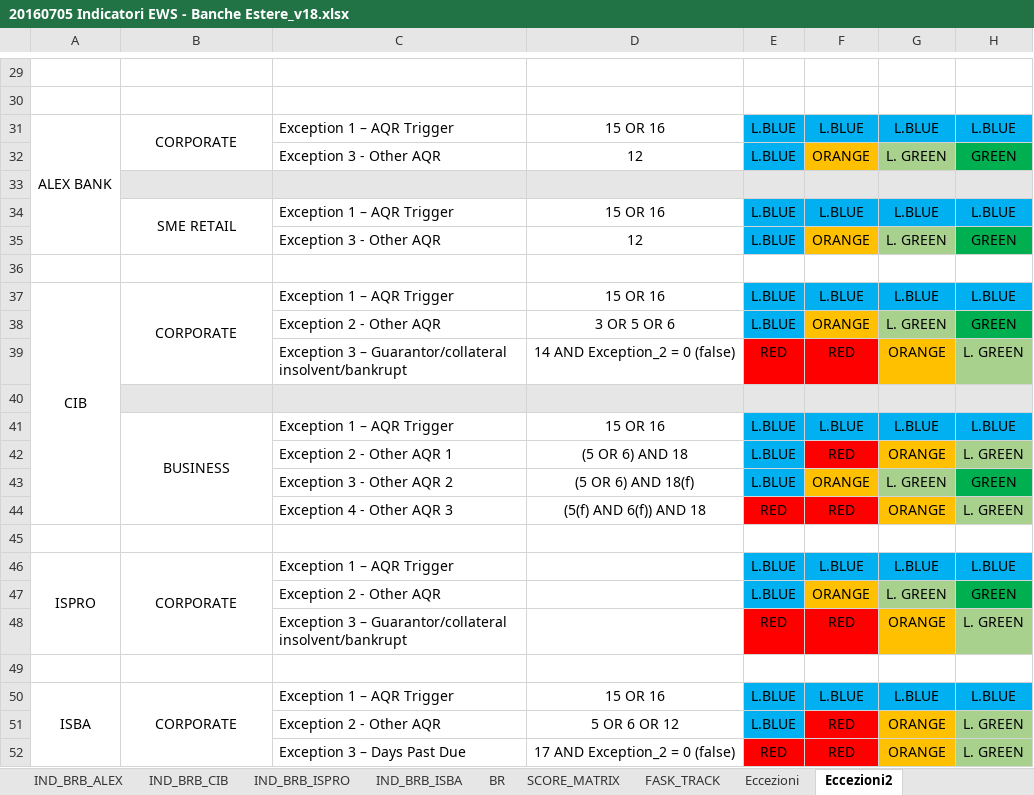
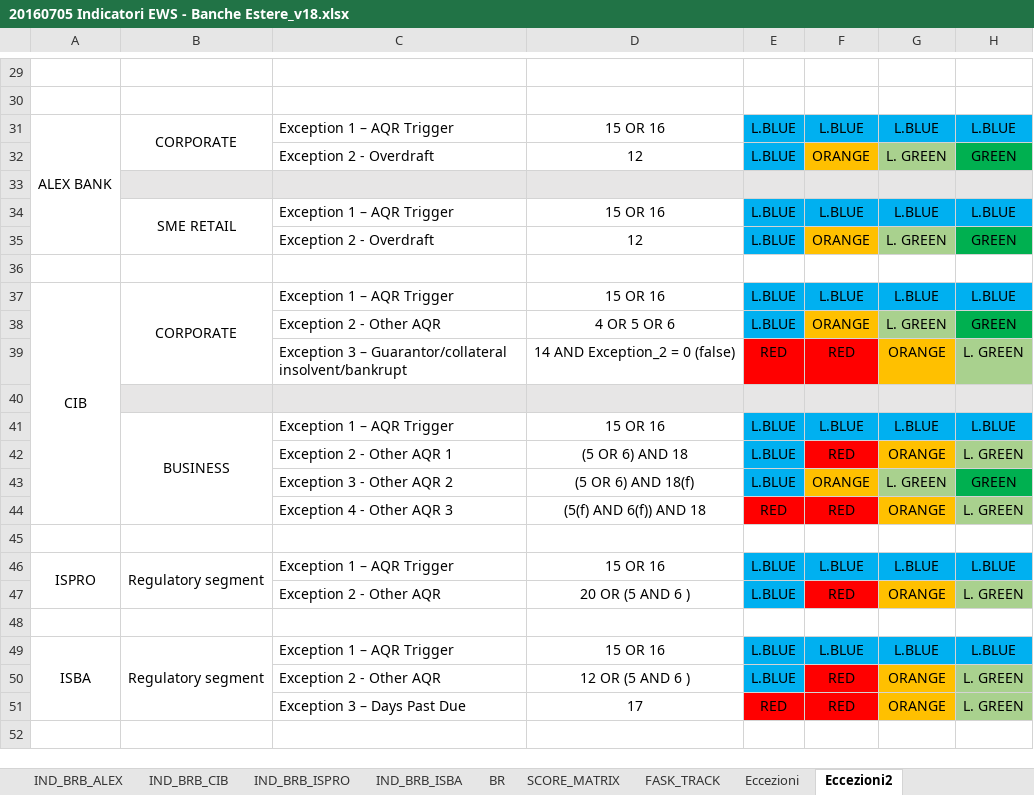
Before and after one commit to cybertop35/intelliJConf, an Excel workbook: earlywarning-pom/Document/SpecificheIndicatori/20160705 Indicatori EWS - Banche Estere_v18.xlsx, sheet Eccezioni2, drawn as a sheet; only a part is shown, gaps mark what is left out; values as stored, in another font and other column widths than the file's, no borders; removed rows and columns are numbered as before the commit, all else as after; the diff names each change by its address in the sheet, - before the commit and + after, or states it on an @@ line.

```diff
--- a/earlywarning-pom/Document/SpecificheIndicatori/20160705 Indicatori EWS - Banche Estere_v18.xlsx (sheet Eccezioni2)
+++ b/earlywarning-pom/Document/SpecificheIndicatori/20160705 Indicatori EWS - Banche Estere_v18.xlsx (sheet Eccezioni2)
-C32: Exception 3 - Other AQR
+C32: Exception 2 - Overdraft
-C35: Exception 3 - Other AQR
+C35: Exception 2 - Overdraft
-D38: 3 OR 5 OR 6
+D38: 4 OR 5 OR 6
-B46: CORPORATE
+B46: Regulatory segment
-D46: (empty)
+D46: 15 OR 16
-row 47:  |  | Exception 2 - Other AQR |  | L.BLUE | ORANGE | L. GREEN | GREEN
-C47: Exception 3 – Guarantor/collateral insolvent/bankrupt
+C47: Exception 2 - Other AQR
-D47: (empty)
+D47: 20 OR (5 AND 6 )
-E47: RED
+E47: L.BLUE
-E47 fill: #FF0000
+E47 fill: #00B0F0
-B49: CORPORATE
+B49: Regulatory segment
-D50: 5 OR 6 OR 12
+D50: 12 OR (5 AND 6 )
-D51: 17 AND Exception_2 = 0 (false)
+D51: 17
```
Also changed, not shown: sheet Eccezioni, sheet MISSING_VALUE, sheet FASK_TRACK, sheet Formula Finale, sheet VAL_MIN, sheet VAL_MAX, 1 more sheet, 1 other file.
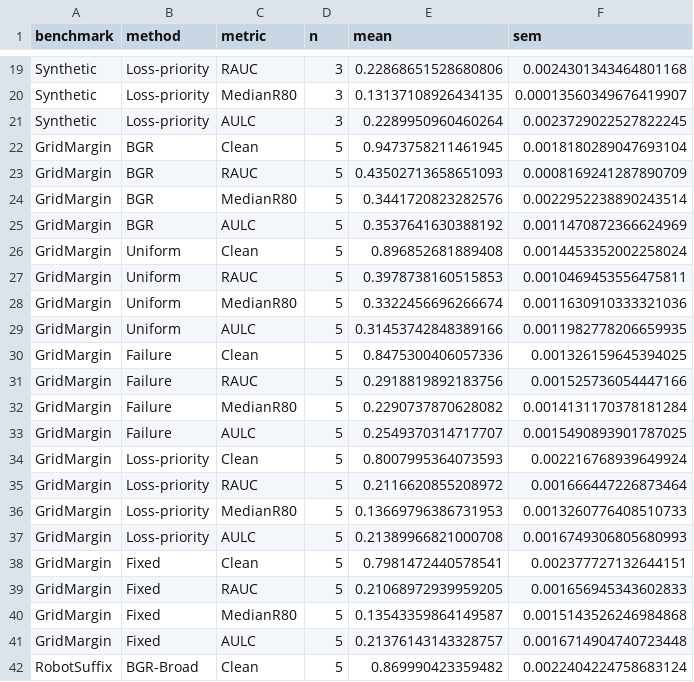
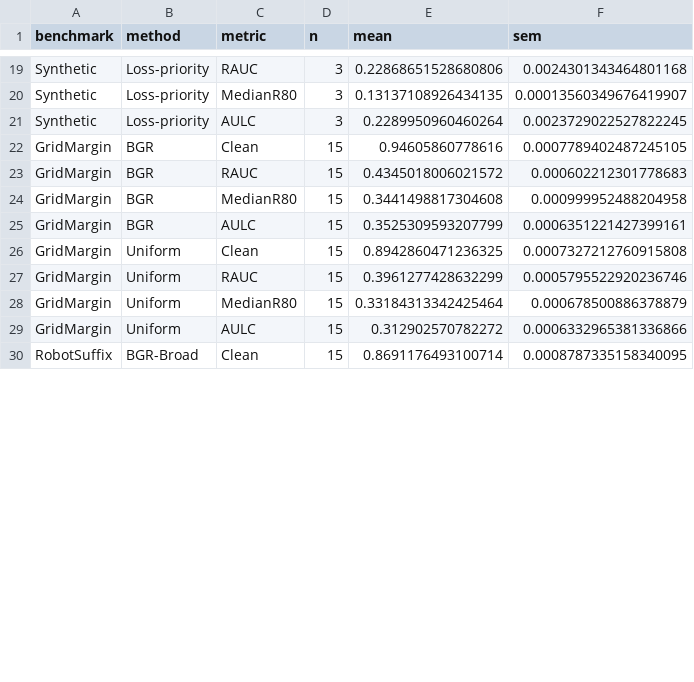
Before and after one commit to J0YY/bgr, a CSV file: paper/figures/summary_stats.csv, drawn as a sheet; only a part is shown, gaps mark what is left out; the diff covers the shown part only.

```diff
--- a/paper/figures/summary_stats.csv
+++ b/paper/figures/summary_stats.csv
@@ -21,22 +21,10 @@ Synthetic,Loss-priority,MedianR80,3,0.13137108926434135,0.00013560349676419907
 Synthetic,Loss-priority,AULC,3,0.2289950960460264,0.0023729022527822245
-GridMargin,BGR,Clean,5,0.9473758211461945,0.0018180289047693104
-GridMargin,BGR,RAUC,5,0.43502713658651093,0.0008169241287890709
-GridMargin,BGR,MedianR80,5,0.3441720823282576,0.0022952238890243514
-GridMargin,BGR,AULC,5,0.3537641630388192,0.0011470872366624969
-GridMargin,Uniform,Clean,5,0.896852681889408,0.0014453352002258024
-GridMargin,Uniform,RAUC,5,0.3978738160515853,0.0010469453556475811
-GridMargin,Uniform,MedianR80,5,0.3322456696266674,0.0011630910333321036
-GridMargin,Uniform,AULC,5,0.31453742848389166,0.0011982778206659935
-GridMargin,Failure,Clean,5,0.8475300406057336,0.001326159645394025
-GridMargin,Failure,RAUC,5,0.2918819892183756,0.001525736054447166
-GridMargin,Failure,MedianR80,5,0.2290737870628082,0.0014131170378181284
-GridMargin,Failure,AULC,5,0.2549370314717707,0.0015490893901787025
-GridMargin,Loss-priority,Clean,5,0.8007995364073593,0.002216768939649924
-GridMargin,Loss-priority,RAUC,5,0.2116620855208972,0.001666447226873464
-GridMargin,Loss-priority,MedianR80,5,0.13669796386731953,0.0013260776408510733
-GridMargin,Loss-priority,AULC,5,0.21389966821000708,0.0016749306805680993
-GridMargin,Fixed,Clean,5,0.7981472440578541,0.002377727132644151
-GridMargin,Fixed,RAUC,5,0.21068972939959205,0.001656945343602833
-GridMargin,Fixed,MedianR80,5,0.13543359864149587,0.0015143526246984868
-GridMargin,Fixed,AULC,5,0.21376143143328757,0.0016714904740723448
-RobotSuffix,BGR-Broad,Clean,5,0.869990423359482,0.0022404224758683124
+GridMargin,BGR,Clean,15,0.94605860778616,0.0007789402487245105
+GridMargin,BGR,RAUC,15,0.4345018006021572,0.000602212301778683
+GridMargin,BGR,MedianR80,15,0.3441498817304608,0.000999952488204958
+GridMargin,BGR,AULC,15,0.3525309593207799,0.0006351221427399161
+GridMargin,Uniform,Clean,15,0.8942860471236325,0.0007327212760915808
+GridMargin,Uniform,RAUC,15,0.3961277428632299,0.0005795522920236746
+GridMargin,Uniform,MedianR80,15,0.33184313342425464,0.000678500886378879
+GridMargin,Uniform,AULC,15,0.312902570782272,0.0006332965381336866
+RobotSuffix,BGR-Broad,Clean,15,0.8691176493100714,0.0008787335158340095
```
Also changed, not shown: 12 removed rows and 21 edited cells elsewhere in this file, paper/figures/bgr_deltas.csv, paper/figures/estimator_stats.csv, 29 other files.
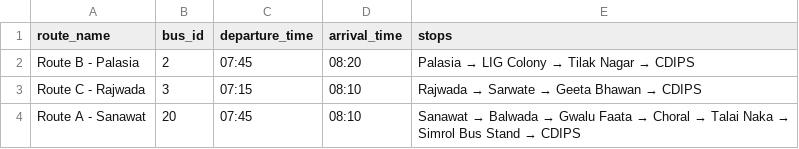
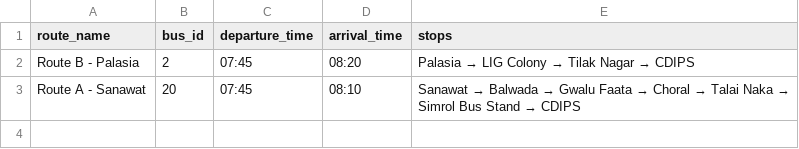
Before and after one commit to suyog254/collage-bus-tracking-app, a CSV file: backup_routes.csv, drawn as a sheet; the diff names each change by its address in the sheet, - before the commit and + after, or states it on an @@ line.

```diff
--- a/backup_routes.csv
+++ b/backup_routes.csv
-row 3: Route C - Rajwada | 3 | 07:15 | 08:10 | Rajwada → Sarwate → Geeta Bhawan → CDIPS
```
Also changed, not shown: 1 other file.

--- --- ---

What is expected: Where in the entries above does the word "shown" appear? Copy each line that has it.

Exercise output:
Before and after one commit to cybertop35/intelliJConf, an Excel workbook: earlywarning-pom/Document/SpecificheIndicatori/20160705 Indicatori EWS - Banche Estere_v18.xlsx, sheet Eccezioni2, drawn as a sheet; only a part is shown, gaps mark what is left out; values as stored, in another font and other column widths than the file's, no borders; removed rows and columns are numbered as before the commit, all else as after; the diff names each change by its address in the sheet, - before the commit and + after, or states it on an @@ line.
Also changed, not shown: sheet Eccezioni, sheet MISSING_VALUE, sheet FASK_TRACK, sheet Formula Finale, sheet VAL_MIN, sheet VAL_MAX, 1 more sheet, 1 other file.
Before and after one commit to J0YY/bgr, a CSV file: paper/figures/summary_stats.csv, drawn as a sheet; only a part is shown, gaps mark what is left out; the diff covers the shown part only.
Also changed, not shown: 12 removed rows and 21 edited cells elsewhere in this file, paper/figures/bgr_deltas.csv, paper/figures/estimator_stats.csv, 29 other files.
Also changed, not shown: 1 other file.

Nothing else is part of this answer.